- _WHAT IS EXPECTED_
What is needed is the number of lines below that contain the word "section", with no other output.

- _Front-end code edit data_
- Opening Delimiter -

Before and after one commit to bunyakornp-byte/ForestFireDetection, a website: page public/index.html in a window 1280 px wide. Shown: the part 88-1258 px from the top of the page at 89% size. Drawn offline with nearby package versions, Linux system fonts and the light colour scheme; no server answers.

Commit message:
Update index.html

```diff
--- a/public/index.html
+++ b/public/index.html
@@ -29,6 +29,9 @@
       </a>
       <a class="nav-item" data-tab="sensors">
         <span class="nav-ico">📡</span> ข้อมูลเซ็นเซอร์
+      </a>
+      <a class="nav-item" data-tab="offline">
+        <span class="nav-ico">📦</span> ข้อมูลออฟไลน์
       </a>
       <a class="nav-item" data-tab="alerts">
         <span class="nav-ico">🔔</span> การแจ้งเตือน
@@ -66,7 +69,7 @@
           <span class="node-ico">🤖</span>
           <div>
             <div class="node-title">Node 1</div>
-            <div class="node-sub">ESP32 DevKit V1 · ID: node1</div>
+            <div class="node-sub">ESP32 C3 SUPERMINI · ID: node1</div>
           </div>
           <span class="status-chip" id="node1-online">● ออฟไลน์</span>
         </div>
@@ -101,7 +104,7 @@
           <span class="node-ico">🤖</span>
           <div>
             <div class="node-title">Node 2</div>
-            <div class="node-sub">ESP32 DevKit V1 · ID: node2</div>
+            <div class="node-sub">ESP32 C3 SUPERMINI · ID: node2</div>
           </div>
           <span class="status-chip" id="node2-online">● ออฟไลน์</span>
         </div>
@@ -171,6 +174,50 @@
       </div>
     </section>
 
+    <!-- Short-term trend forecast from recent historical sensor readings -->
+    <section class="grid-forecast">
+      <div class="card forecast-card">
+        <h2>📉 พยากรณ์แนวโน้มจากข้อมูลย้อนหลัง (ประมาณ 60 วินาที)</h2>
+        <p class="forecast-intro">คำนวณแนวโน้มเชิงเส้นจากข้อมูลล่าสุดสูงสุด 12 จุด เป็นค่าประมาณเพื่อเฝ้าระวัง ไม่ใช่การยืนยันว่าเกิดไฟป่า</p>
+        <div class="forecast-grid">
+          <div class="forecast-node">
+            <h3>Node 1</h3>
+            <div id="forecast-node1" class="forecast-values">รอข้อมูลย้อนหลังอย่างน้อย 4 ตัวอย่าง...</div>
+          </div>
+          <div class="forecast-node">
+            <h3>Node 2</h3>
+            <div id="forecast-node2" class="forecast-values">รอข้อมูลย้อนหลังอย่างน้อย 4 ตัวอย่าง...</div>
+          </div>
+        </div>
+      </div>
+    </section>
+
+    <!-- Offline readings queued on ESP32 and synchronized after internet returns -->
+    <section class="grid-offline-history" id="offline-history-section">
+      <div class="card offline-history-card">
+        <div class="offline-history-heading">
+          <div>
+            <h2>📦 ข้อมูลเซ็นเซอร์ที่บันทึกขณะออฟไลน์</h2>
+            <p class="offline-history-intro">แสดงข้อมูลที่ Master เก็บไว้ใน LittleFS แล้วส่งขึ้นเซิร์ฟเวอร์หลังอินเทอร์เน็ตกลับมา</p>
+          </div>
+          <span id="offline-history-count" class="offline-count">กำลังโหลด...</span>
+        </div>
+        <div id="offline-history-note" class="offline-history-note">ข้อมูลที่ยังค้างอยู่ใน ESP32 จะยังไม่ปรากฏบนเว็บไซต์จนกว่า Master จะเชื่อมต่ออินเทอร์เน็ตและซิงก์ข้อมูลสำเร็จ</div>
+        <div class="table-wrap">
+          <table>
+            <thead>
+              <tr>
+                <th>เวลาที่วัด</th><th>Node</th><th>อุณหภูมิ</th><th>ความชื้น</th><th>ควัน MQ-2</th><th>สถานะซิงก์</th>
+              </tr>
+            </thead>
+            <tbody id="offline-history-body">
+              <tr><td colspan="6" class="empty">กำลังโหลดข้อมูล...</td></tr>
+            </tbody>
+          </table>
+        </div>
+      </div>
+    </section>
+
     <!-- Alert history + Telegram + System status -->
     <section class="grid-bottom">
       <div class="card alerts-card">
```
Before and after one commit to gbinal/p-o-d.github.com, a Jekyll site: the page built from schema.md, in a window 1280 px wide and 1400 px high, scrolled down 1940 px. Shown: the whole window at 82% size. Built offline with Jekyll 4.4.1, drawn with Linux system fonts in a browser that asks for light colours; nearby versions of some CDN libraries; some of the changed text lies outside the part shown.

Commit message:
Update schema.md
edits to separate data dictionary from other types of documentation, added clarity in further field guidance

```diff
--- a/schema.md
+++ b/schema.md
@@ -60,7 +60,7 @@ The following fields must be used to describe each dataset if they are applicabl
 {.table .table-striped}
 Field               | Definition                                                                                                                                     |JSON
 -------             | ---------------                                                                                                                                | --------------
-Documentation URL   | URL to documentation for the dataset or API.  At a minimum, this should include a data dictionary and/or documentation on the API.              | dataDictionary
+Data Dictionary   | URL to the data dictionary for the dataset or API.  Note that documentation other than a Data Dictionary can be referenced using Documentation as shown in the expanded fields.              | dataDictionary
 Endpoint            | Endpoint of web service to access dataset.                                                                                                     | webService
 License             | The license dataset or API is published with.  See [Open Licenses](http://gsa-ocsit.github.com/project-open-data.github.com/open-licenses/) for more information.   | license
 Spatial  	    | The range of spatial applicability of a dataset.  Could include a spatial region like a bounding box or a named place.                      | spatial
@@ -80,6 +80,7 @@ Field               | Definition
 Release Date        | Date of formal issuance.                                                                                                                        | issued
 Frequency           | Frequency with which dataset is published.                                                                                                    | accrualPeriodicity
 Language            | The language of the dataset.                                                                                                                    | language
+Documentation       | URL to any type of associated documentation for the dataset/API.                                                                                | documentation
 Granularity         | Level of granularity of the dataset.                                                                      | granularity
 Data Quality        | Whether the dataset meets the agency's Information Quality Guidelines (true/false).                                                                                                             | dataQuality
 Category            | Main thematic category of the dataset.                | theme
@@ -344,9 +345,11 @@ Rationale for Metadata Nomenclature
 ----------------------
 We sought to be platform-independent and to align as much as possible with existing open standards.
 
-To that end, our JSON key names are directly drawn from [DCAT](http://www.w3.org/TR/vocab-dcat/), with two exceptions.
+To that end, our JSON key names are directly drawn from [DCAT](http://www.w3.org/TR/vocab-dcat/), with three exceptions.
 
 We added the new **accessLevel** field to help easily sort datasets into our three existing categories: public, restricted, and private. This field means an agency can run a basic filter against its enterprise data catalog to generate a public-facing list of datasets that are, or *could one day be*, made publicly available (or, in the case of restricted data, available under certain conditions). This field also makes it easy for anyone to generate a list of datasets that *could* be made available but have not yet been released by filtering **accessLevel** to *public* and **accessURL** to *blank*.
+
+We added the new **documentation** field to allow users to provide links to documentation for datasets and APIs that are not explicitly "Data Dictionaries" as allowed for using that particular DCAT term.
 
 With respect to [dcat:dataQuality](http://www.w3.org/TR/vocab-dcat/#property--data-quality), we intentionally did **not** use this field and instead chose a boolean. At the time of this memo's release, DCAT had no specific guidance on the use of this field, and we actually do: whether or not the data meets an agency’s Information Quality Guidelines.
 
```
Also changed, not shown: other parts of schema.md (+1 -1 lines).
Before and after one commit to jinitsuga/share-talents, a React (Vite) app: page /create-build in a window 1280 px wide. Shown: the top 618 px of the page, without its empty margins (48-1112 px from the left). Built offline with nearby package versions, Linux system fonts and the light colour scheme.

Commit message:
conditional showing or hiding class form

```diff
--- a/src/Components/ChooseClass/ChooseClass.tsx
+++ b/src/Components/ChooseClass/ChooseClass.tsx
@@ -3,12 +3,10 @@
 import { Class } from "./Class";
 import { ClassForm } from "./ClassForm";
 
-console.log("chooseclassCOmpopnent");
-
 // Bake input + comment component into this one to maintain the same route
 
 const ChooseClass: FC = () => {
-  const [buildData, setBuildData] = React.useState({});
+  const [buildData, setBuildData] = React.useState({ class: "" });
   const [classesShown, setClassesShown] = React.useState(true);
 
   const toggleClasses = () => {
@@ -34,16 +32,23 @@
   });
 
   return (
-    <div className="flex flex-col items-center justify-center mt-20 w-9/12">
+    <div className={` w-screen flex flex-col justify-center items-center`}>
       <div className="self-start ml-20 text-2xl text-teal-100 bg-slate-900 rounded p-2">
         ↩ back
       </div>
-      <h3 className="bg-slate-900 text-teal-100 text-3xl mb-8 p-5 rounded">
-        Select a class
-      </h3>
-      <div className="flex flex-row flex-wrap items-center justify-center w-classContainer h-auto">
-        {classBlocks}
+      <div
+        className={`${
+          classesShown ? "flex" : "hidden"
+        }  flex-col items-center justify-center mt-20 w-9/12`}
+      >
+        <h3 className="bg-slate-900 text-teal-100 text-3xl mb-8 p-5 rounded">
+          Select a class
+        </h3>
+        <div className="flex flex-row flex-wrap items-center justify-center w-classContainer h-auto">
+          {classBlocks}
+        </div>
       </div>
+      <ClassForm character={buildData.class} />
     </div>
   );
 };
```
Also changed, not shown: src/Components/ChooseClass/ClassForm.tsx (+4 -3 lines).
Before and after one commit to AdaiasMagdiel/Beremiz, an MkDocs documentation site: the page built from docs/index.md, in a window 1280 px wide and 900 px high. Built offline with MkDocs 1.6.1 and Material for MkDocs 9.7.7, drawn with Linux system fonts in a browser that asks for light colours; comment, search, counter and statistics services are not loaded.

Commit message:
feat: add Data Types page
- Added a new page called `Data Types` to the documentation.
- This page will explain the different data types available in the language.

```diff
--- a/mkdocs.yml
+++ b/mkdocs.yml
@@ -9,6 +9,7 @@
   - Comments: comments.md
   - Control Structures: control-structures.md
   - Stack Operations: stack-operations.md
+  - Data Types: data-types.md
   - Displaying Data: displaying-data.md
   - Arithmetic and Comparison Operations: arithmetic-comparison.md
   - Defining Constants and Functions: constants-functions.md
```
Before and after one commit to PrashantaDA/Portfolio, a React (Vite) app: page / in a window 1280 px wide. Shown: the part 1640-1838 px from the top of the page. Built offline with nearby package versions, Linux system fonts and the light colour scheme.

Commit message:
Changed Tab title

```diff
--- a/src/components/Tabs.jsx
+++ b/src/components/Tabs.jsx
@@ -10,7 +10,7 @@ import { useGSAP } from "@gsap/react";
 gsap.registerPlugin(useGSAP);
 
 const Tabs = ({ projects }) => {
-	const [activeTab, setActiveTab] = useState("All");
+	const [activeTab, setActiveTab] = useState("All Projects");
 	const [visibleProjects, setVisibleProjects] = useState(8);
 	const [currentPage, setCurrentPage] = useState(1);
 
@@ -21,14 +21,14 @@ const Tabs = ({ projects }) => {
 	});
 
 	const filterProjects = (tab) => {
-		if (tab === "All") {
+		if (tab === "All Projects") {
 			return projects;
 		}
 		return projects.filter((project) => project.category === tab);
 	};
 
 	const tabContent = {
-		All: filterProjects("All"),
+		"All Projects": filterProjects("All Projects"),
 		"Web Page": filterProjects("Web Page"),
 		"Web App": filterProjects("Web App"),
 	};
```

- Closing Delimiter -

- _RESPONSE AREA_
6